- 19 Jul 19
For a long time, religious conservatives have imposed a punitive regime on women in the North, in relation to abortion. Now, the initiative has been wrested from the God squad by a vote of parliament in the UK to allow terminations, if the NI Assembly isn’t up and running by October 21.
Religion is at the root of the constitutional shenanigans at Westminster. God is always in there, stirring things up.
DUP leaders Sammy Wilson, David Simpson, Slimeball Paisley and the rest of the bubble-brained boneheads who control the North’s biggest party caterwaul that the abortion bill introduced by Labour MP Stella Creasy drives a coach and horses through the devolution settlement enshrined in the Good Friday Agreement.

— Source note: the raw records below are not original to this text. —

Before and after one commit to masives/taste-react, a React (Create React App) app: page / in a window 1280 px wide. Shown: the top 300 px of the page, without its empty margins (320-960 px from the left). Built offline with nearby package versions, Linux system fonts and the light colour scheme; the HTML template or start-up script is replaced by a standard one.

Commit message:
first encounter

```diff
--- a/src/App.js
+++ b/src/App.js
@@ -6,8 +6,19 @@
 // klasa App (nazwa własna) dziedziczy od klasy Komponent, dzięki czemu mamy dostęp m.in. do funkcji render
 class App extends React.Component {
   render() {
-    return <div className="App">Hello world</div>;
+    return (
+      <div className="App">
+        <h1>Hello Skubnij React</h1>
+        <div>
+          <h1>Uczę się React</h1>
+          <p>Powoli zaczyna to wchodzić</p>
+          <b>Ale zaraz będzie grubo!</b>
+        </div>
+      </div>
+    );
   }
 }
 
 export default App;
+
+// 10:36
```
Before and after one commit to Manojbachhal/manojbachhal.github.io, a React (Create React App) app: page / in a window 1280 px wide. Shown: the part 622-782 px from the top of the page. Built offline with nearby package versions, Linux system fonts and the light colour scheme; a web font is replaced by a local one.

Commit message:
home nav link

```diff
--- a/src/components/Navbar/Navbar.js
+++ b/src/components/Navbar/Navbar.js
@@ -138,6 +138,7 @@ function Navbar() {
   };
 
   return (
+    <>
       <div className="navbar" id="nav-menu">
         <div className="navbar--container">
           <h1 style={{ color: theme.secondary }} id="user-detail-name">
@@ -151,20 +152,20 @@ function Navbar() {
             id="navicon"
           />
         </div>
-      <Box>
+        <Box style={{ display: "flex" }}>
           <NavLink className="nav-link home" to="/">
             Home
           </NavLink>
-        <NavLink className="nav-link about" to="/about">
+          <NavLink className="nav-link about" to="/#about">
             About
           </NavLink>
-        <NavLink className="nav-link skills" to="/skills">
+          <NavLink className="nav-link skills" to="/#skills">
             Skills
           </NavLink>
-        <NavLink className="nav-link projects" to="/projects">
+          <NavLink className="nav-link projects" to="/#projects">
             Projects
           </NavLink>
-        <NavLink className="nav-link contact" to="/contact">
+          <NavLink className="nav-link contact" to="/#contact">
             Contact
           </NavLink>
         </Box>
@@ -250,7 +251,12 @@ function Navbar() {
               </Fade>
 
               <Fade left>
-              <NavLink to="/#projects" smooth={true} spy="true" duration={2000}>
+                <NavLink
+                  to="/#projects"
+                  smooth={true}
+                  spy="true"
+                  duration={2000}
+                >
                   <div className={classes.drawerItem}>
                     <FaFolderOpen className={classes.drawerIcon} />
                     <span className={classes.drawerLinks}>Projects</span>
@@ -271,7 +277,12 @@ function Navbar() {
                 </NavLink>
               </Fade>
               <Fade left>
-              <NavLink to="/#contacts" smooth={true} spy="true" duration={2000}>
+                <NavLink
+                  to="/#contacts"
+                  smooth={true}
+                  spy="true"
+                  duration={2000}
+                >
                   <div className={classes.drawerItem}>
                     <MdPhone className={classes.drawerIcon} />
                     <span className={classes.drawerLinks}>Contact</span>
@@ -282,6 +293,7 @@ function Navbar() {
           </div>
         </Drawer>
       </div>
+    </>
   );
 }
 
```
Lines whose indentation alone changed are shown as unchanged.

A less sensitive person than myself might take pleasure in the party’s agitated predicament. After all, the DUP didn’t much fancy the Agreement in the first place, and only went along with it in order to keep Ulster safe from prowling abortionists and other predators on the moral values of the Protestant people.
The Agreement categorised a number of issues, including abortion and equal marriage, as “devolved” – that is, law to be made at Stormont, not at Westminster. This effectively gave the DUP a veto over changes in these areas which the party found repugnant.
But now the shutters are up at Stormont, and the veto has been shorn of meaning. In the real world, power cannot be handed over to a comatose body.
It is against this background that the dogged campaigns of feminists, gay liberationists and socialists have finally flowered and burst into bloom. Creasy, and Conor McGinn – who steered equal marriage through the labyrinthine ways and means of parliament – were able to step forward and argue persuasively that the Stormont veto on reform of abortion and marriage law should be done away with.
It is a measure of the length of the road that’s been travelled that just 10 years ago an MP, now a senior member of the Shadow Cabinet, burst into tears as she explained on the phone that she had to withdraw a motion on abortion law in the North, which she’d submitted to the Commons, after being summoned to Downing Street. She was told face-to-face by Gordon Brown that, if she persisted, the peace process in the North might unravel. There’d be blood on the streets if she didn’t pipe down.
Thus, the reason progress has proven so slow has had to do not only with the bluster and threats of the DUP, but also with the cowardice and lack of commitment to equal rights of party bigwigs at Westminster. It wasn’t until the noise on the streets became too loud to ignore that some of them remembered they’d been ultra-progressive on equal marriage and the Right to Choose all along.
Better late than never, I suppose.
CHARGED WITH OBTAINING PILLS
Westminster’s change of attitude also reflected the fact that the God squad has choked on the abortion pill.
A pioneering piece of research on ‘Self-managed abortions in Northern Ireland’, produced by the social policy unit of Ulster University and published last March, highlights the way relatively easy access to Mifepristone and Misoprostol has made aspects of abortion law North and South incapable of enforcement and thereby, for practical purposes, pointless.
The UU report recalls that, during the abortion debate in the Republic in 2017, leading obstetrician and gynaecologist Peter Boylan “pointed out to politicians that when the laws on abortion were enacted, ‘Neither the world wide web nor the abortion pill had been invented.’
“A ban on abortion is ‘unworkable…The genie is out of the bottle…’ “The fact that women could self-manage abortion up to 10 weeks outside the formal health system (was) one of the arguments for making abortion available on request up to 12 weeks.”
A more punitive approach persisted in the North. The UU report itemises a mother being charged in 2015 with obtaining pills for her 15-year-old daughter; a 21-year-old pleading guilty the same year to procuring an abortion by using pills; a couple accepting a police caution – admitting an offence which will remain on the record for six years; and two campaigners’ homes raided by the PSNI looking for pills.
In March 2017 alone, between 15 and 20 women had pills seized by Northern police or customs officers. Most were asked to come to a police station for questioning. None were charged.
The UU report in March concluded that, “In the absence of a local Assembly, Westminster needs to act. It has the right to act under the Memorandum of Understanding between the UK and the devolved administrations, and the duty to act as the State Party responsible for human rights.”
This is the legal basis on which Westminster has now enacted the law laying down that in the absence of an operating Assembly by October, the wishes of Westminster will come into play: abortion in the North will be decriminalised.
Two years ago, more than 200 women in the North signed a document confessing to having procured pills for themselves or others. The document was handed to the PSNI – but none of the signatories was charged.
Three women, Kitty O’Kane, Colette Devlin and Diana King, then presented themselves to the PSNI in Derry with signed statements describing how they’d accessed the pills. Still the authorities sat on their hands.
The law remained punitive. But the game was now up, North and South. The women of Ireland had begun their dazzling transformation of our society.